Signed to Island by senior urban A&R manager Adele White, the masked rapper is from Brent, North London, and hit No.5 with new mixtape Huncholini The 1st last week. It sold 12,773 copies, 1,502 of which were on CD.
Several of the project’s 13 tracks have more than a million Spotify streams, Thumb (feat. Nafe Smallz) has the highest tally at 7,946,629. M Huncho’s most successful track according to the Official Charts Company is Tranquility, which has 109,978 sales.
M Huncho’s attention to detail, ambition and artistic style, they say, set him apart. Here, in an extract from our interview, Oduro Ayim sheds some more light on how the team operates.
What’s the story behind the mask?
“In a generation where young people are fixated on materialistic and outward-looking things, Huncho has consciously said that he wants his music to do the talking, as opposed to what he looks like or the lifestyle he leads. For him, the mask has a deeper symbolic meaning. He’s not on Instagram live trying to show off, he wants his music to do the talking as opposed to his social media, extravagant lifestyle or whatever. We’re dealing with a unique artist who, beyond his sound, has a different outlook on how he wants to presented.”
Can you expand on that?
“In the early stages of his career, he was automatically put in the bracket of a drill artist or a drill rapper. He’s been very adamant that he’s an artist with a unique sound and appreciates music from lots of different backgrounds. Many people ordain him as trapwave, that’s the closest box to him. But he’s always trying to evolve his sound.”
He doesn’t do anything just for the sake of it, and we’re seeing growth as a result of that
Kwabz Oduro Ayim
What’s he like to work with?
“His mindset encourages everyone around him to be more innovative and creative. There was a whole concept behind Utopia and the first breakthrough project, the 48 hours EP, when he created a tape within 48 hours. There’s always a creative concept.

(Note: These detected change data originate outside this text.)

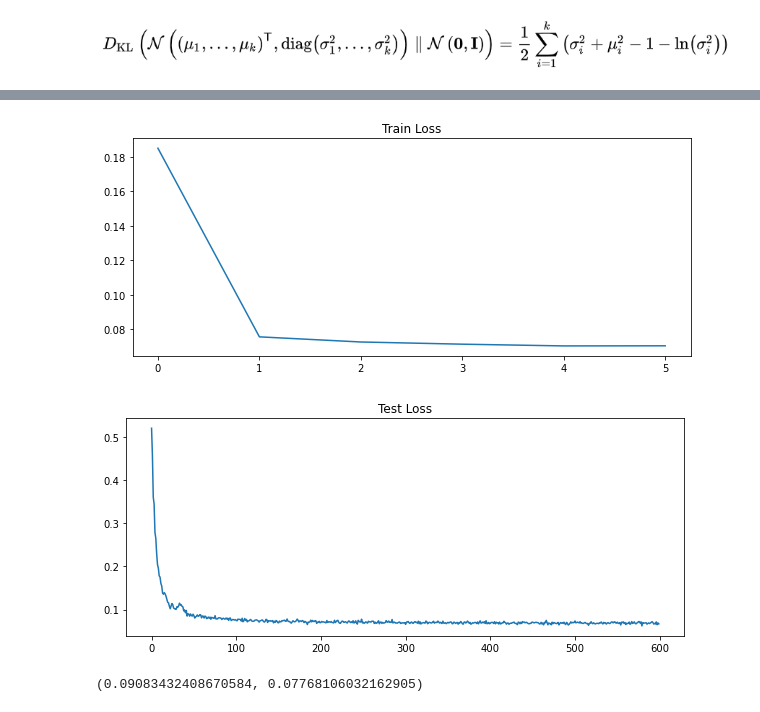
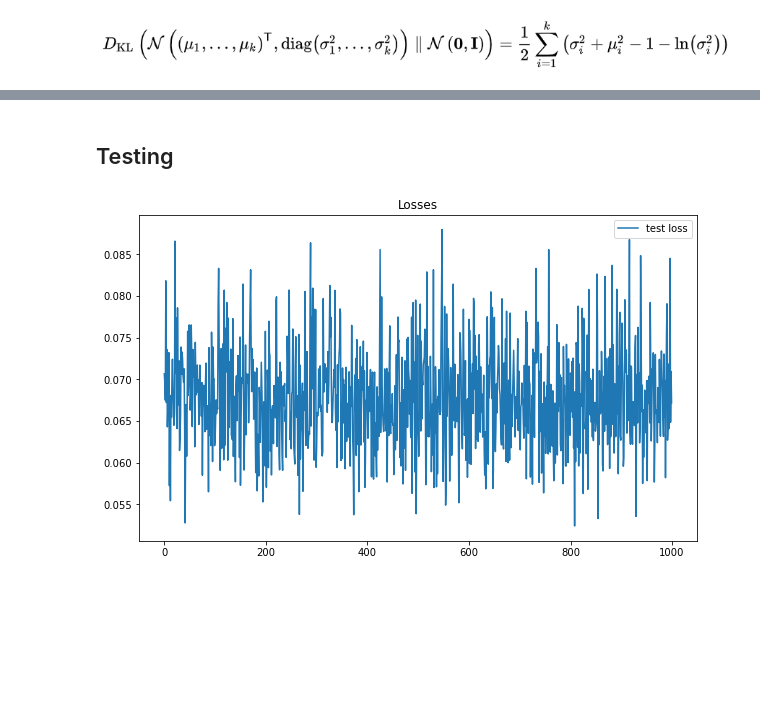
Before and after one commit to nkotelevskii/vi_mcmc_workaround, a Jupyter notebook: notebooks/VAE.ipynb, the cells around one changed output, grey strips where cells are left out. Cells and saved outputs as stored; diff of their text form; code cells hidden in the pictures; blank space fills up the shorter version.

```diff
--- a/notebooks/VAE.ipynb
+++ b/notebooks/VAE.ipynb
@@ -22,5 +22,5 @@ warnings.filterwarnings('ignore')
 # %%
-batch_size = 100
+batch_size = 10
 # %%
 transform = transforms.Compose(
     [transforms.ToTensor()])
@@ -155,0 +134,21 @@ for i, batch in enumerate(tqdm_notebook(trainloader)):
+# %%
+train_loss=[]
+test_loss = []
+net.train(True)
+for i, batch in enumerate(tqdm_notebook(trainloader)):
+    optimizer.zero_grad()
+
+    x, _ = batch
+    mu, log_var, x_out = net.forward(x)
+
+    loss = loss_fn(mu, log_var, x_out.view((batch_size,28,28)), x)
+
+    loss.backward()
+    optimizer.step()
+
+    train_loss.append(loss.detach().item())
+
+    #net.train(False)
+    #with torch.no_grad():
+       # mu, log_var, x_out = net.forward(x)
+       # test_loss.append(loss_fn(mu, log_var, x_out.reshape((batch_size,28,28)),x).item())
@@ -156,18 +165,21 @@ for i, batch in enumerate(tqdm_notebook(trainloader)):
+# %% [markdown]
+## Testing
+# %%
+net.train(False)
+for i, batch in enumerate(tqdm_notebook(testloader)):
+    with torch.no_grad():
+        x, _ = batch
+        mu, log_var, x_out = net.forward(x)
+        loss = loss_fn(mu, log_var, x_out.reshape((batch_size,28,28)), x)
+
+        test_loss.append(loss.detach().item())
 # %%
-plt.figure(figsize=(10,4))
-plt.plot(np.arange(len(losses)), losses)
-plt.title("Train Loss")
+plt.figure(figsize=(10,6))
+#plt.plot(np.arange(len(train_loss)), train_loss, label="train loss")
+plt.plot(np.arange(len(test_loss)), test_loss, label="test loss")
+plt.title("Losses")
+#plt.ylim(0,1)
+plt.legend()
 plt.show()
 # %% [output]
-[figure, old version]
+[figure, new version]
-# %%
-plt.figure(figsize=(10,4))
-plt.plot(np.arange(len(test_losses)), test_losses)
-plt.title("Test Loss")
-plt.show()
-# %% [output]
-[figure, removed]
-# %%
-sum(losses)/len(losses), sum(test_losses)/len(test_losses)
-# %% [output]
-(0.09083432408670584, 0.07768106032162905)
```
Also changed, not shown: parts of 26 cells of this notebook, 8 other files.
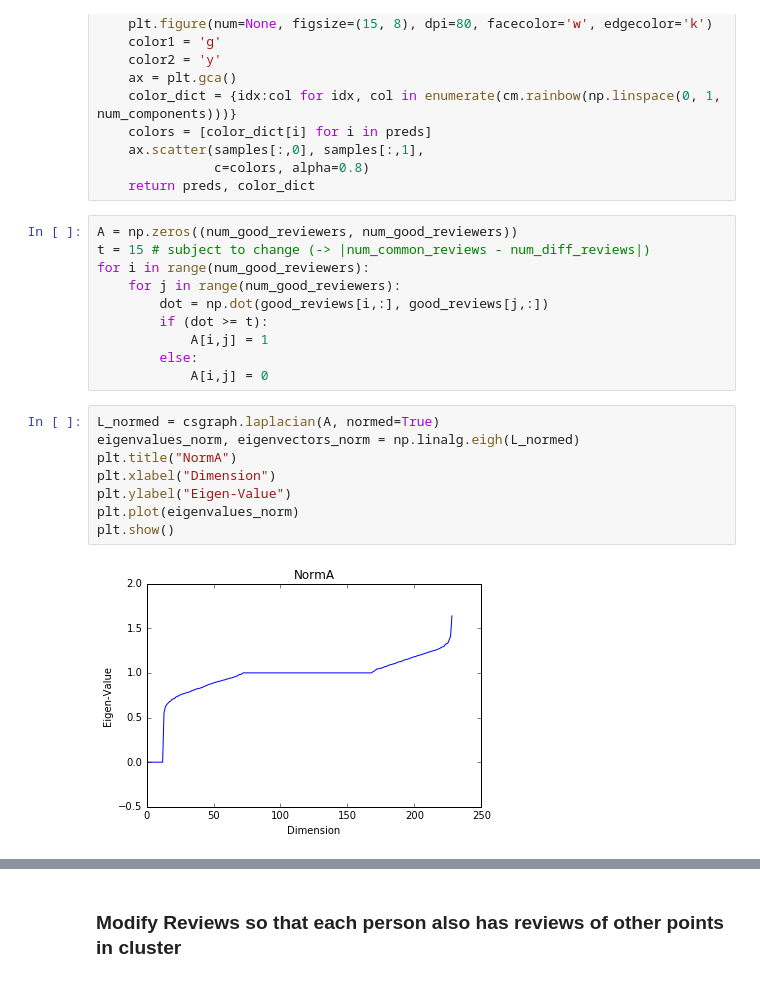
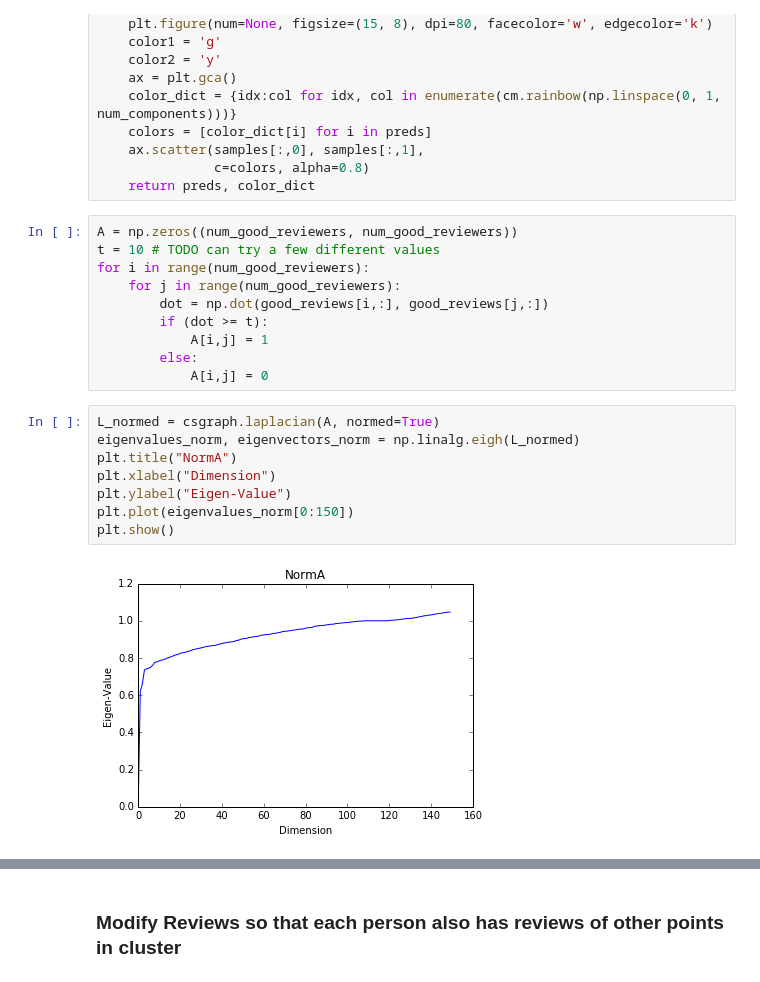
Before and after one commit to abigailshchur/Movie-Review-Prediction, a Jupyter notebook: DataAnalysis1.ipynb, the cells around one changed output, grey strips where cells are left out. Drawn from its saved outputs; the diff is of its cells as text.

```diff
--- a/DataAnalysis1.ipynb
+++ b/DataAnalysis1.ipynb
@@ -468,7 +469,7 @@ def fit_kmeans(samples, num_components):
     return preds, color_dict
 # %%
 A = np.zeros((num_good_reviewers, num_good_reviewers))
-t = 15 # subject to change (-> |num_common_reviews - num_diff_reviews|)
+t = 10 # TODO can try a few different values
 for i in range(num_good_reviewers):
     for j in range(num_good_reviewers):
         dot = np.dot(good_reviews[i,:], good_reviews[j,:])
@@ -479,12 +480,12 @@ for i in range(num_good_reviewers):
 # %%
 L_normed = csgraph.laplacian(A, normed=True)
 eigenvalues_norm, eigenvectors_norm = np.linalg.eigh(L_normed)
 plt.title("NormA")
 plt.xlabel("Dimension")
 plt.ylabel("Eigen-Value")
-plt.plot(eigenvalues_norm)
+plt.plot(eigenvalues_norm[0:150])
 plt.show()
 # %% [output]
-[figure, old version]
+[figure, new version]
 # %%
 dim = 50
```
Also changed, not shown: parts of 9 cells of this notebook, 2 other files.
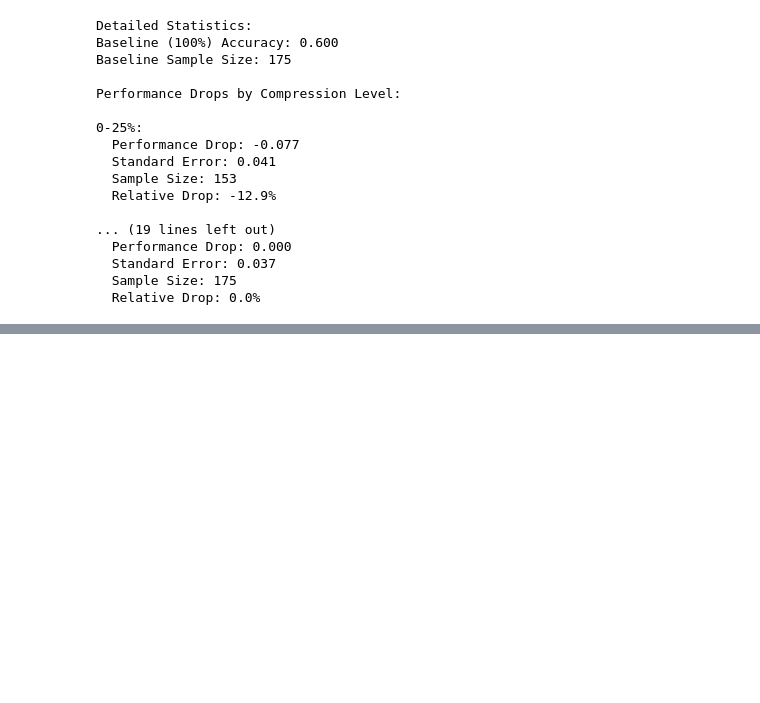
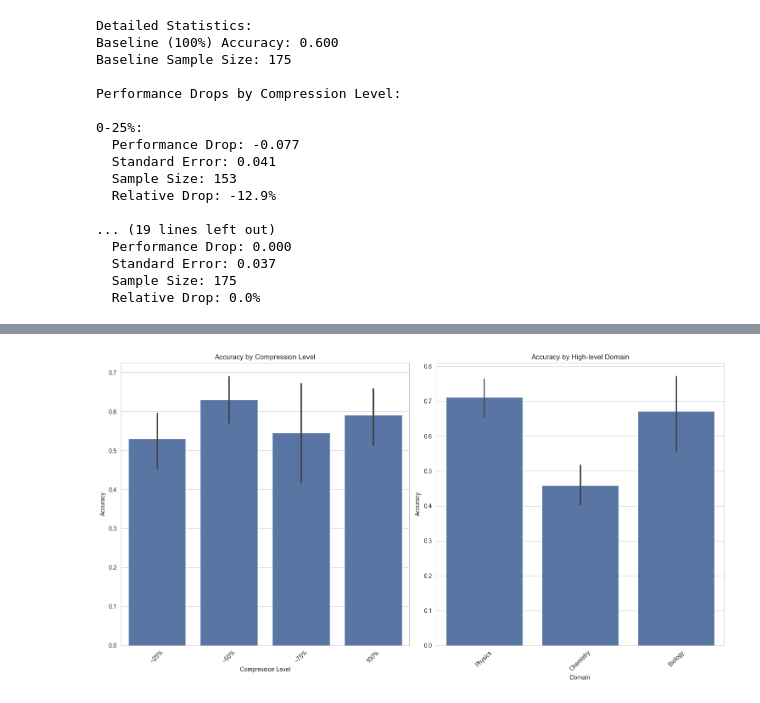
Before and after one commit to Bryan6734/SPAR-final, a Jupyter notebook: scripts/explorer.ipynb, the cells around one changed output, grey strips where cells are left out. Saved outputs shown, nothing was run; the diff lists cells and outputs as text; code cells hidden in the pictures; blank space fills up the shorter version.

Commit message:
analysis

```diff
--- a/scripts/explorer.ipynb
+++ b/scripts/explorer.ipynb
@@ -938,0 +1110,84 @@ Performance Drops by Compression Level:
+# %%
+# High-level Statistics Analysis
+
+# 1. Accuracy by compression level
+bins = [0, 30, 55, 80, 100]
+labels = ['~25%', '~50%', '~75%', '100%']
+df['compression_level'] = pd.cut(df['percent_of_original'], bins=bins, labels=labels)
+
+# Accuracy by compression level
+accuracy_by_compression = df.groupby('compression_level')['correct'].agg(['count', 'mean', 'std']).round(4)
+accuracy_by_compression['mean'] = accuracy_by_compression['mean'] * 100
+accuracy_by_compression['std'] = accuracy_by_compression['std'] * 100
+print("\nAccuracy by Compression Level:")
+print(accuracy_by_compression)
+
+# 2. Accuracy by High-level domain
+domain_stats = df.groupby('High-level domain')['correct'].agg(['count', 'mean', 'std']).round(4)
+domain_stats['mean'] = domain_stats['mean'] * 100
+domain_stats['std'] = domain_stats['std'] * 100
+print("\nAccuracy by High-level Domain:")
+print(domain_stats)
+
+# 3. Accuracy by Subdomain
+subdomain_stats = df.groupby('Subdomain')['correct'].agg(['count', 'mean', 'std']).round(4)
+subdomain_stats['mean'] = subdomain_stats['mean'] * 100
+subdomain_stats['std'] = subdomain_stats['std'] * 100
+print("\nAccuracy by Subdomain:")
+print(subdomain_stats)
+
+# 4. Statistical significance tests between compression levels
+from scipy import stats
+
+print("\nStatistical Tests between Adjacent Compression Levels:")
+for i in range(len(labels)-1):
+    level1 = labels[i]
+    level2 = labels[i+1]
+    group1 = df[df['compression_level'] == level1]['correct']
+    group2 = df[df['compression_level'] == level2]['correct']
+
+    stat, pval = stats.ttest_ind(group1, group2)
+    print(f"\n{level1} vs {level2}:")
+    print(f"t-statistic: {stat:.3f}")
+    print(f"p-value: {pval:.3f}")
+
+# 5. Visualizations
+plt.figure(figsize=(15, 8))
+plt.subplot(1, 2, 1)
+sns.barplot(data=df, x='compression_level', y='correct', ci=95)
+plt.title('Accuracy by Compression Level')
+plt.xlabel('Compression Level')
+plt.ylabel('Accuracy')
+plt.xticks(rotation=45)
+
+plt.subplot(1, 2, 2)
+sns.barplot(data=df, x='High-level domain', y='correct', ci=95)
+plt.title('Accuracy by High-level Domain')
+plt.xlabel('Domain')
+plt.ylabel('Accuracy')
+plt.xticks(rotation=45)
+plt.tight_layout()
+plt.show()
+
+# 6. Additional insights
+print("\nAdditional Insights:")
+# Best performing compression level
+best_compression = accuracy_by_compression['mean'].idxmax()
+best_compression_acc = accuracy_by_compression.loc[best_compression, 'mean']
+print(f"Best performing compression level: {best_compression} ({best_compression_acc:.2f}%)")
+
+# Best performing domain
+best_domain = domain_stats['mean'].idxmax()
+best_domain_acc = domain_stats.loc[best_domain, 'mean']
+print(f"Best performing domain: {best_domain} ({best_domain_acc:.2f}%)")
+
+# Best performing subdomain
+best_subdomain = subdomain_stats['mean'].idxmax()
+best_subdomain_acc = subdomain_stats.loc[best_subdomain, 'mean']
+print(f"Best performing subdomain: {best_subdomain} ({best_subdomain_acc:.2f}%)")
+
+# Average word counts
+print(f"\nAverage word count statistics:")
+print(f"Original average word count: {df['original_word_count'].mean():.1f}")
+print(f"Compressed average word count: {df['word_count'].mean():.1f}")
+# %% [output]
@@ -938,0 +1224 @@ Performance Drops by Compression Level:
+[figure, added]
```
Also changed, not shown: parts of 8 cells of this notebook, 3 other files.
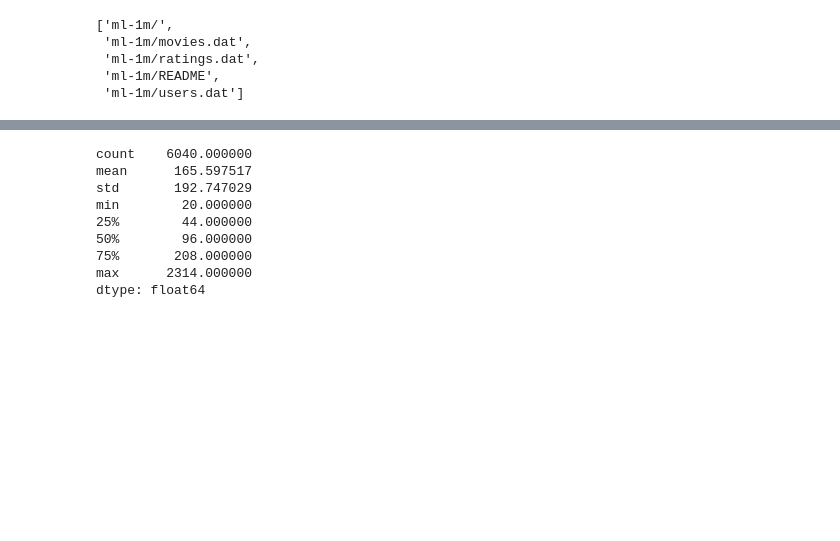
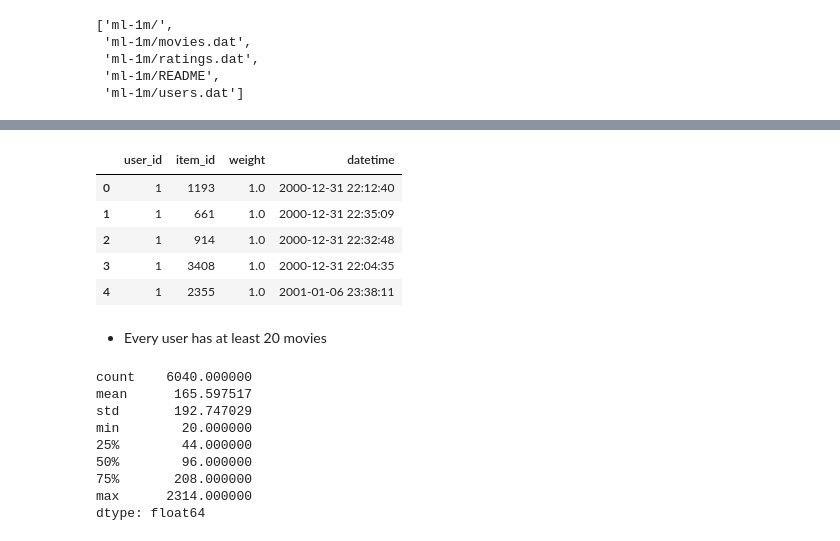
Before and after one commit to laxmimerit/Unsupervised-Learning-in-Python, a Jupyter notebook: notebooks/07_Recommenders.ipynb, the cells around one changed output, grey strips where cells are left out. Saved outputs shown, nothing was run; the diff lists cells and outputs as text; code cells hidden in the pictures; blank space fills up the shorter version.

```diff
--- a/notebooks/07_Recommenders.ipynb
+++ b/notebooks/07_Recommenders.ipynb
@@ -68 +78,14 @@ movies.head()
+# %%
+ratings["weight"] = 1.0
+ratings["datetime"] = pd.to_datetime(ratings["datetime"], unit="s")
+ratings.head()
+# %% [output]
+|  | user_id | item_id | weight | datetime |
+| 0 | 1 | 1193 | 1.0 | 2000-12-31 22:12:40 |
+| 1 | 1 | 661 | 1.0 | 2000-12-31 22:35:09 |
+| 2 | 1 | 914 | 1.0 | 2000-12-31 22:32:48 |
+| 3 | 1 | 3408 | 1.0 | 2000-12-31 22:04:35 |
+| 4 | 1 | 2355 | 1.0 | 2001-01-06 23:38:11 |
+# %% [markdown]
+- Every user has at least 20 movies
 # %%
```
Also changed, not shown: parts of 60 cells of this notebook, 4 other files.
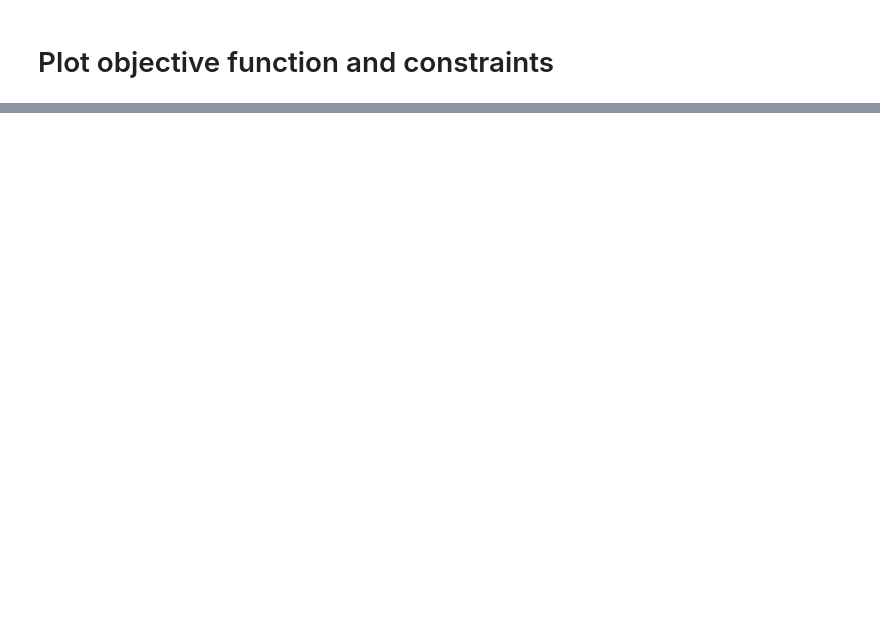
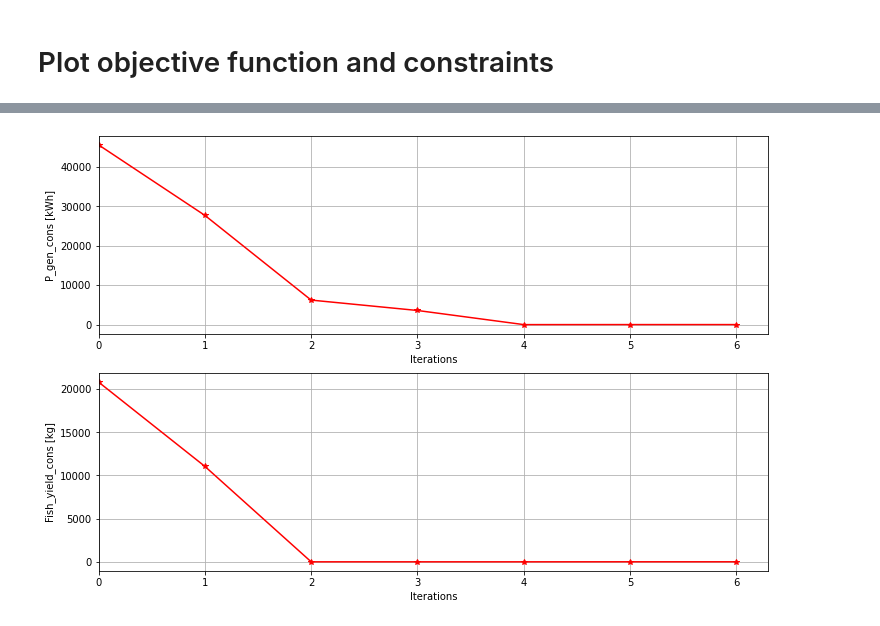
Before and after one commit to symbiotic-engineering/Aquaculture, a Jupyter notebook: run_sim_wecpen.ipynb, the cells around one changed output, grey strips where cells are left out. Saved outputs shown, nothing was run; the diff lists cells and outputs as text; code cells hidden in the pictures; blank space fills up the shorter version.

```diff
--- a/run_sim_wecpen.ipynb
+++ b/run_sim_wecpen.ipynb
@@ -198,0 +199,19 @@ plt.show()
+# %%
+fig, ax = plt.subplots(2,1, figsize=(12, 8))
+
+ax1 = plt.subplot(2,1,1)
+ax1.plot(op_obj.eq[:, 0], 'r', marker='*')
+ax1.set(xlabel='Iterations', ylabel='P_gen_cons [kWh]');
+#ax1.legend()
+ax1.grid(True)
+ax1.set_xlim(0, None)
+
+ax2 = plt.subplot(2,1,2)
+ax2.plot(op_obj.eq[:, 1], 'r', marker='*')
+ax2.set(xlabel='Iterations', ylabel='Fish_yield_cons [kg]');
+#ax2.legend()
+ax2.grid(True)
+ax2.set_xlim(0, None)
+plt.show()
+# %% [output]
+[figure, added]
```
Also changed, not shown: parts of 6 cells of this notebook, 16 other files.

He doesn’t do anything just for the sake of it, and we’re seeing growth as a result of that. We’ve been committed to a growth story, we’re not too fixated on his chart position or how many views he gets on one particular video, we’re more interested in how he’s growing as an artist from one project to the next."
How do you judge success then?
“It’s not about the fact that the new tape finished at No.5, it’s the fact that he’s upping his sales figures each time. The success story is that level of growth. When we started managing him he performed at a 300 capacity venue, then he moved to 800. Printworks was 4,000, this time, he sold out O2 Academy Brixton in one day. That’s how I measure success.”